I used to see the world in black and white, not a contrast of right and wrong, not in popular culture, but in light and shadow. Now because of changes in my life I see the world through a kaleidoscope. I see the colors that make-up a color. I choose a subject to paint based on the mood I can create with my acrylic pallet. I try to pick a story to paint rather than a moment passing through time. I hope that as a person views my work they feel a story, one that has a beginning, character development, a problem to solve, and a happy ending. I hope to show through my use of color and tone that happy ending.

Works of music journalist Palmer collected
NEW YORK, Nov. 21 (UPI) -- The works of the late U.S. music journalist Robert Palmer, best known for his books on the blues, are out in anthology form, the editor behind the book said.
Rolling Stone magazine contributing editor Anthony DeCurtis said he compiled the works of Palmer, who died in 1997 at the age of 57, to reflect Palmer's love and dedication to music, the rock magazine reported Friday.
"Bob deserved that treatment," DeCurtis said. "This is somebody who really believed that music could take you to another world."
"Blues & Chaos: The Music Writing of Robert Palmer" presents Palmer's works, ranging from his interviews with music stars like Eric Clapton and Jerry Lee Lewis to album liner notes to his books like "Deep Blues," about the history of Mississippi Delta music.
Palmer wrote regularly for Rolling Stone and The New York Times, but to truly encapsulate his works, DeCurtis said he also gathered information from scores of old clips he tracked down.

Blues Fest canceled for 2010 due to economy, venue issues
Quincy, IL- There will be no Quincy Area Blues Fest next summer.
The Mid-Mississippi Muddy Water Blues Society announced Friday that the longtime Washington Park event won't take place in July 2010 because of economics, decreasing attendance and venue issues.
"We as an organization feel we cannot risk the large financial undertaking that this event requires at this time," Blues Society President Linda Gertz said in a news release. "If we are to host a festival in 2011, the festival logistics will have to be reworked to give the event a chance to be a more self-supporting festival with stronger local fan support."
There have been 16 Blues Festivals in Quincy, with all but one at Washington Park. At one time, it was a three-day weekend event, but in the past few years it has featured Friday night and Saturday day and night performances.
Jerry Davis of the Blues Society says attendance was down over the summer despite "perfect conditions." He said Blues in the District, a summer series of free Friday night concerts in Washington Park, also played a role in smaller crowds.
"I had a lot of people ask why they should pay to see our concerts when they can go free the week before and the week after," Davis said. "But I'm not dogging Blues in the District at all.
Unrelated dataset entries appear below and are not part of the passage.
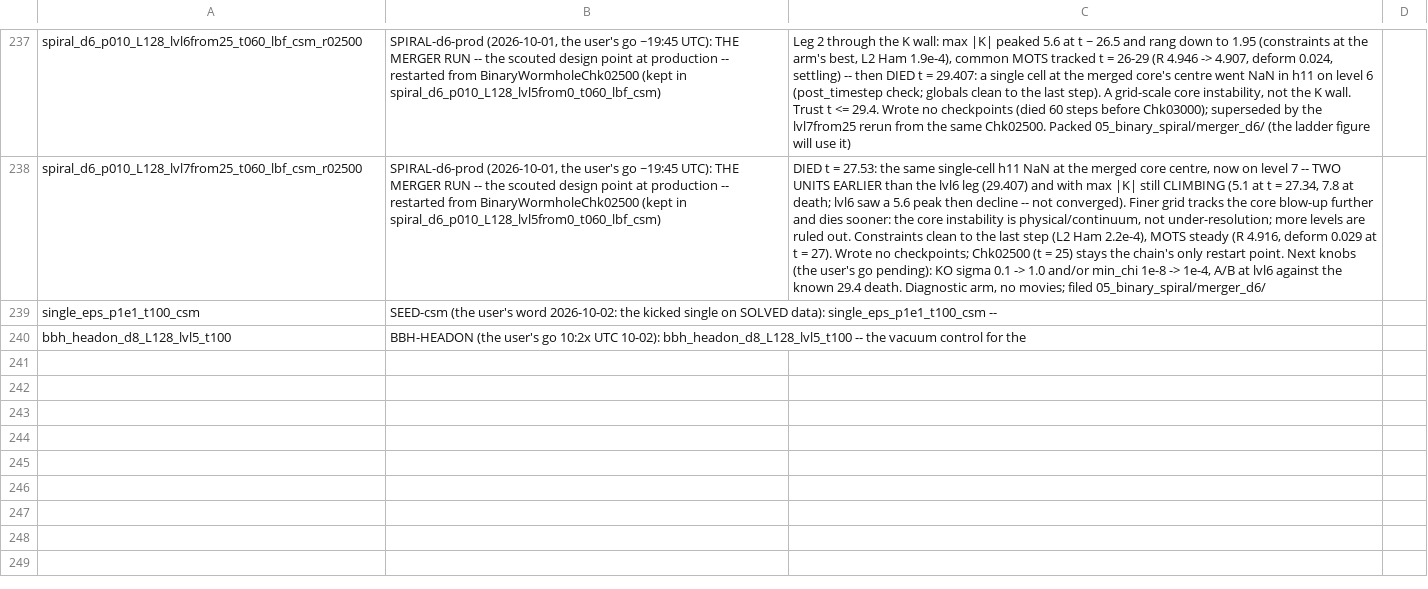
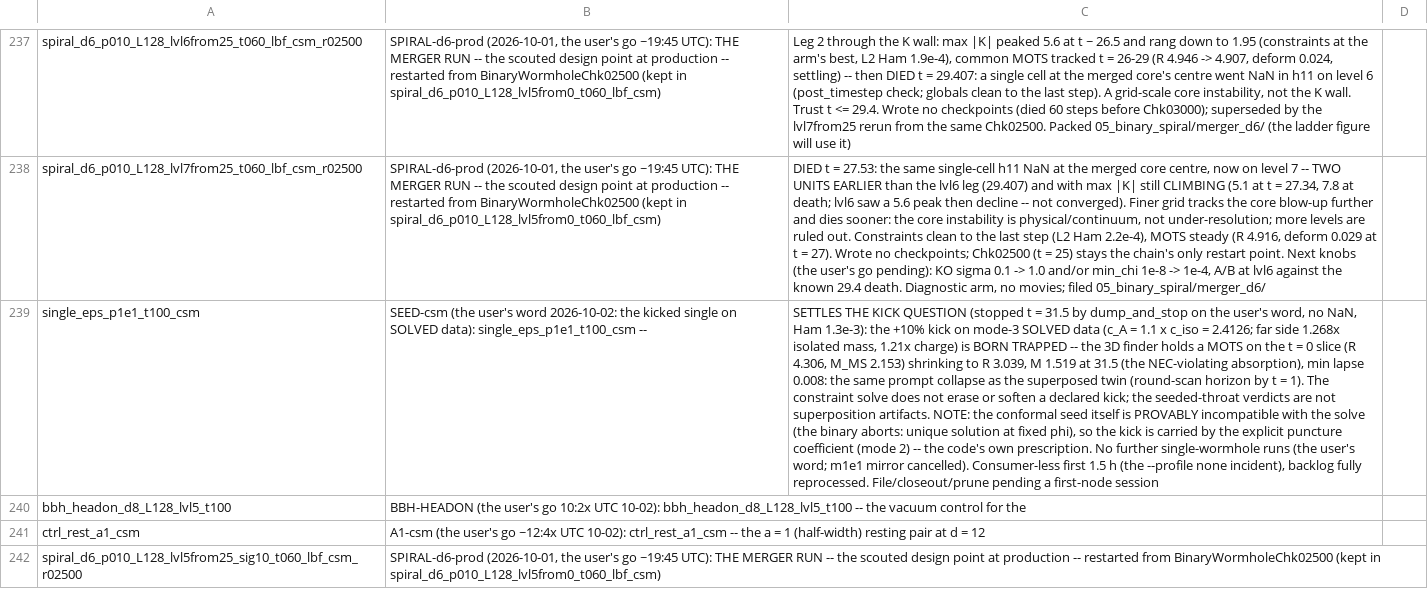
Before and after one commit to Nikchik-coder/GRTeclyn, a TSV file: results/merger/runs_registry.tsv, drawn as a sheet; only a part is shown, gaps mark what is left out; the diff names each change by its address in the sheet, - before the commit and + after, or states it on an @@ line.

Commit message:
seed-csm: born trapped on solved data, documented; pack pending
Registry, table1 and GPU_PLAN for the settled kick question: MOTS on
the t = 0 slice (R 4.306) shrinking to 3.039 at the t = 31.5 stop, the
superposed twin's fate -- the mode-3 solve keeps a declared kick. The
file_run/closeout/prune steps and the idle watch-mode consumer need a
first-node session and are flagged in STATUS.

```diff
--- a/results/merger/runs_registry.tsv
+++ b/results/merger/runs_registry.tsv
-C239: (empty)
+C239: SETTLES THE KICK QUESTION (stopped t = 31.5 by dump_and_stop on the user's word, no NaN, Ham 1.3e-3): the +10% kick on mode-3 SOLVED data (c_A = 1.1 x c_iso = 2.4126; far side 1.268x isolated mass, 1.21x charge) is BORN TRAPPED -- the 3D finder holds a MOTS on the t = 0 slice (R 4.306, M_MS 2.153) shrinking to R 3.039, M 1.519 at 31.5 (the NEC-violating absorption), min lapse 0.008: the same prompt collapse as the superposed twin (round-scan horizon by t = 1). The constraint solve does not erase or soften a declared kick; the seeded-throat verdicts are not superposition artifacts. NOTE: the conformal seed itself is PROVABLY incompatible with the solve (the binary aborts: unique solution at fixed phi), so the kick is carried by the explicit puncture coefficient (mode 2) -- the code's own prescription. No further single-wormhole runs (the user's word; m1e1 mirror cancelled). Consumer-less first 1.5 h (the --profile none incident), backlog fully reprocessed. File/closeout/prune pending a first-node session
+row 241: ctrl_rest_a1_csm | A1-csm (the user's go ~12:4x UTC 10-02): ctrl_rest_a1_csm -- the a = 1 (half-width) resting pair at d = 12
+row 242: spiral_d6_p010_L128_lvl5from25_sig10_t060_lbf_csm_r02500 | SPIRAL-d6-prod (2026-10-01, the user's go ~19:45 UTC): THE MERGER RUN -- the scouted design point at production -- restarted from BinaryWormholeChk02500 (kept in spiral_d6_p010_L128_lvl5from0_t060_lbf_csm)
```
Also changed, not shown: research/merger/article/claims/table1_groups.tsv, 2 other files.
Honestly, we've accomplished one big part of our mission to have local blues awareness, and it's better than it's ever been."
Davis said Washington Park is a great venue but Blues Fest organizers often clashed with Quincy Park District officials, who put a 10:30 p.m. curfew on evening performances because of complaints of noise from downtown residents.
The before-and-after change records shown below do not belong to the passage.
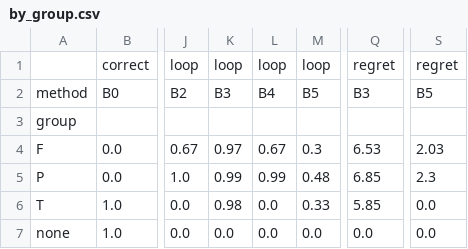
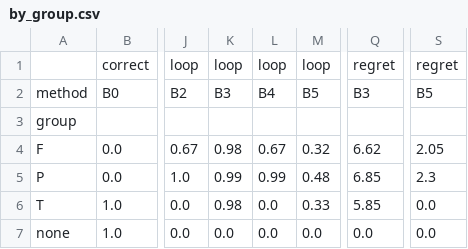
Before and after one commit to Abhinav-Siddharth/ROBOLL, a CSV file: results/tables/by_group.csv, drawn as a sheet; only a part is shown, gaps mark what is left out; the diff names each change by its address in the sheet, - before the commit and + after, or states it on an @@ line.

```diff
--- a/results/tables/by_group.csv
+++ b/results/tables/by_group.csv
-K4: 0.97
+K4: 0.98
-M4: 0.3
+M4: 0.32
-Q4: 6.53
+Q4: 6.62
-S4: 2.03
+S4: 2.05
```
Also changed, not shown: results/tables/overall.csv, results/tables/st_f_sensitivity.csv, 10 other files.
"Ending at 10:30 was one of our financial downfalls," he said.
The Blues Society is considering other venues for a possible 2011 event.
"Realistically, I'm not that hopeful of 2011, as long as what is going on is going on," Davis said.
The event will have a lasting legacy for bringing awareness of the blues to Quincy. Gertz said the Blues Society will focus on blues education and awareness, including reviving blues awareness in local schools.
Davis said he was born and raised in Quincy but didn't discover the blues until after he moved away from home.
"I am tickled pink people know what the blues are and kids know what blues are," he said.
Statue in Ellis Square honors Mercer legacy
Bronze likeness unveiled at downtown square during midday ceremony Wednesday, the songwriter's 100th birthday
Savannah- Johnny Mercer casually leans against a fire hydrant, peering up from his newspaper with a smile and a glimmer in his deep-set eyes.
An inviting image of the lyrical legend, first captured by photograph in New York City and now immortalized as a bronze-cast statue in the heart of Mercer's native Savannah, where almost 200 people gathered Wednesday to honor the 100th anniversary of his birth.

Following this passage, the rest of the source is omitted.